Keeping prognostic assessment simple: The value of clinical features in normotensive cancer patients with pulmonary embolism.
Rev Port Cardiol. 2019 Jul 12;:
Authors: Moura Ferreira J, Moura-Ferreira S, Baptista R, Ferreira R, Madaleno J, Silva N, Ferreira MJ, Pego M
INTRODUCTION: Although normotensive cancer patients with acute pulmonary embolism (PE) are a heterogeneous population, most validated clinical prognostic scores classify these patients as high-risk individuals, which limits their usefulness in this setting. In this study, we aimed to identify readily available clinical predictors of overall 30-day and one-year mortality in normotensive cancer patients with PE.
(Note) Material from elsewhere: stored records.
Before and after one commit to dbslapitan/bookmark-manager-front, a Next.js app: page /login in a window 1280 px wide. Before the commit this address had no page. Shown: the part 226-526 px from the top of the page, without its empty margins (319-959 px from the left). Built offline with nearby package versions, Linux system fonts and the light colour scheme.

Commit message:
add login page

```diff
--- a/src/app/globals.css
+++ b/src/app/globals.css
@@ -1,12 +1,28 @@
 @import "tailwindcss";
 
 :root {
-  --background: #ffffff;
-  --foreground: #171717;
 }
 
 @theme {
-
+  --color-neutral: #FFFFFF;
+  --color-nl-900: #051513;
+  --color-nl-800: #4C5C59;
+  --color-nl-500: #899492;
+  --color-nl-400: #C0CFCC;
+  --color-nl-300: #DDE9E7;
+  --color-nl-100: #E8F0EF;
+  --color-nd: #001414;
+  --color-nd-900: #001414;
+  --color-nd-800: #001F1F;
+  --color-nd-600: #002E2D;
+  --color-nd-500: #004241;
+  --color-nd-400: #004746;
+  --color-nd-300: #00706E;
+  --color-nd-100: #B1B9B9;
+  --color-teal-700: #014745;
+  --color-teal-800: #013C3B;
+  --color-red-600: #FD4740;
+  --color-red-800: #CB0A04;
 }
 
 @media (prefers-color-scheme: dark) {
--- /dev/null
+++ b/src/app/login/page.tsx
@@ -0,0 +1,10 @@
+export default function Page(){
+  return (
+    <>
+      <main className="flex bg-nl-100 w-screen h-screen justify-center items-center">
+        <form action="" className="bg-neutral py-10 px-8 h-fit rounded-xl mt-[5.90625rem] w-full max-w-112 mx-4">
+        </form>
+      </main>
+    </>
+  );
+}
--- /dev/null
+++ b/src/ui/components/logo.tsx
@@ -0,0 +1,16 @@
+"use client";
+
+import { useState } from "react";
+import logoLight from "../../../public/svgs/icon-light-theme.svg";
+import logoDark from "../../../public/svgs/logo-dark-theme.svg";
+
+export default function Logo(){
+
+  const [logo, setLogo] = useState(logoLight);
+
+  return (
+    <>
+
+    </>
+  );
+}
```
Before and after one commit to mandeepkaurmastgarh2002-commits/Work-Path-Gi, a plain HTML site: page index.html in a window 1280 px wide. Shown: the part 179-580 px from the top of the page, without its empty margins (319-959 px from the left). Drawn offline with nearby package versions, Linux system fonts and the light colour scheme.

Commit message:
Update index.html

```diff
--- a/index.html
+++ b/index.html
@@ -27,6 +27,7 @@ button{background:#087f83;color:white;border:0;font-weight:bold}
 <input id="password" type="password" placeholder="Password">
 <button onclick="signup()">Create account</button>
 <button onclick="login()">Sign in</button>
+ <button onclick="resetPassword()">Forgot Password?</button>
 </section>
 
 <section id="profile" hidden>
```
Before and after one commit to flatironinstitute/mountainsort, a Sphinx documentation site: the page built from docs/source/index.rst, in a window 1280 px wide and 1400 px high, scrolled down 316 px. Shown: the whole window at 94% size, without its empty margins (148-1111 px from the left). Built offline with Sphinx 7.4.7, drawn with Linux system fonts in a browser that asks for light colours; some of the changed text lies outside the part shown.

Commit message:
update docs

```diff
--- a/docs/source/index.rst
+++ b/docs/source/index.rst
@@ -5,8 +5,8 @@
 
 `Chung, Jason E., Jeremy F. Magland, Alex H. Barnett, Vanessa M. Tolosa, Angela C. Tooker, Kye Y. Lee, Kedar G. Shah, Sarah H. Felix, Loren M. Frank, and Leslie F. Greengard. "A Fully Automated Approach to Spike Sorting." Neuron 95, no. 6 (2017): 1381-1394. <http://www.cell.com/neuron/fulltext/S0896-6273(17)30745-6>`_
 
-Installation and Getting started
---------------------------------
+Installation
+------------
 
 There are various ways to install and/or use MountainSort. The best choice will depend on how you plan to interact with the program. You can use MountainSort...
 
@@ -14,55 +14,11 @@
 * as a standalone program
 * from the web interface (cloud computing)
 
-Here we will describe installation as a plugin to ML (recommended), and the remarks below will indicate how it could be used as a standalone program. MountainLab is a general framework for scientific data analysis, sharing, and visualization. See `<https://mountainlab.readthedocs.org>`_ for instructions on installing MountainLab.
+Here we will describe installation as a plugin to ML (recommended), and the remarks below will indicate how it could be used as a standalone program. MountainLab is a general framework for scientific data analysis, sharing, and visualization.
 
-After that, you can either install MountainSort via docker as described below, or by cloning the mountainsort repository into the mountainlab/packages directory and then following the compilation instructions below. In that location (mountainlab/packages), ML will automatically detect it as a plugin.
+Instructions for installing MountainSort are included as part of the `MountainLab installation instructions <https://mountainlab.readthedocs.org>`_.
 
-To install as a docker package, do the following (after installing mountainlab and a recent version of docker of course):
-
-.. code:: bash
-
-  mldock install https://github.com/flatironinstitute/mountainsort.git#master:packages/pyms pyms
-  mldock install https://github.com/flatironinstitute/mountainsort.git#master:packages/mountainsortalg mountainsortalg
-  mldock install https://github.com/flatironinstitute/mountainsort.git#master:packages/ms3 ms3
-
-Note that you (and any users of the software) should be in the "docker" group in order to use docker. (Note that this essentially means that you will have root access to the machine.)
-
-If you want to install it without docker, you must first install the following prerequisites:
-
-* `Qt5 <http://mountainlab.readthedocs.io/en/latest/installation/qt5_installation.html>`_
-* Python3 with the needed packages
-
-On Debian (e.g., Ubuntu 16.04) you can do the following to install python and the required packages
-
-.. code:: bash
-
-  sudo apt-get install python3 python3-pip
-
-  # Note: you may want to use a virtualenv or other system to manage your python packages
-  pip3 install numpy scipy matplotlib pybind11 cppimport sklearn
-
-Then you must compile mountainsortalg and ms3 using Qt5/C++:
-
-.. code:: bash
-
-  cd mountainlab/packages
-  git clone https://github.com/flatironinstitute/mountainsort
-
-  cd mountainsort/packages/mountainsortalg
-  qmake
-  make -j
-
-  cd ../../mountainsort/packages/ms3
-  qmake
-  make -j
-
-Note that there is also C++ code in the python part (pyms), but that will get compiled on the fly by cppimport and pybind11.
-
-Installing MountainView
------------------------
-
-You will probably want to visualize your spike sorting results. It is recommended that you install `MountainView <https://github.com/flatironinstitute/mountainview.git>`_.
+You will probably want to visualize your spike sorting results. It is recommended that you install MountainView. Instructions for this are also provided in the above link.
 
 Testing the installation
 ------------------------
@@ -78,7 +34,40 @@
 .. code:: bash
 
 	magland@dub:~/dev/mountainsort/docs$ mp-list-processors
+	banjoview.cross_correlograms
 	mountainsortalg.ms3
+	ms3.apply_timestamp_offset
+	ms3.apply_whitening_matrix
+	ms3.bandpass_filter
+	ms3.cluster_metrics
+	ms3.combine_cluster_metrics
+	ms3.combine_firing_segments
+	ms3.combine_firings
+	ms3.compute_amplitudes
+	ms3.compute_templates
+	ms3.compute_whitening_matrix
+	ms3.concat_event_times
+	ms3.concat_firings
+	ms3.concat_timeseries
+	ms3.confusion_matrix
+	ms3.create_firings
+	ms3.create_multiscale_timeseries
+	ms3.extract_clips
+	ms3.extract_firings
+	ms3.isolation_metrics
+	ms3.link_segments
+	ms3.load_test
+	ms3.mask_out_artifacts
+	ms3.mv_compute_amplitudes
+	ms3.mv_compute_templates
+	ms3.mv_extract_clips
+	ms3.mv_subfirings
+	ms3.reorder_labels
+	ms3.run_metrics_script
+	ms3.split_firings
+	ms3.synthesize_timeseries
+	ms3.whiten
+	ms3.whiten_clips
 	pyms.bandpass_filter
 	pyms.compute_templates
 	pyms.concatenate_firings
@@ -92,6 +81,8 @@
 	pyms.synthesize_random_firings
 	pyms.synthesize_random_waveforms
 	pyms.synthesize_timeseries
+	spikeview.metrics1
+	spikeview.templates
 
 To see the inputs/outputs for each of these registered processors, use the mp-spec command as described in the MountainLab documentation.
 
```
METHODS AND RESULTS: We performed a retrospective single-center study that included all normotensive cancer patients with PE diagnosed by multidetector computed tomography (MDCT) during emergency department stay between January 2010 and December 2011. Clinical, MDCT and laboratory variables were collected for all patients. A total of 69 patients were included. All-cause mortality was 28% and 55% at 30 days and one year of follow-up, respectively. Lower mean arterial pressure, higher lactate level and a higher Shock Index (SI) at hospital admission were associated with increased all-cause mortality at 30 days and one year of follow-up. The simplified Pulmonary Embolism Severity Index was not a predictor of short- or long-term mortality. An SI of ≥0.7 was found to be associated with lower event-free survival in both short- and long-term follow-up (hazard ratio 7.20 [95% CI, 1.66-31.21, p<0.01] and 3.51 [95% CI, 1.70-7.25, p<0.01], respectively).
CONCLUSIONS: This is the first article reporting the value of the SI, a user-friendly and readily available clinical tool, as an independent and accurate predictor of 30-day and one-year all-cause mortality in normotensive cancer patients with symptomatic PE.
PMID: 31307728 [PubMed - as supplied by publisher]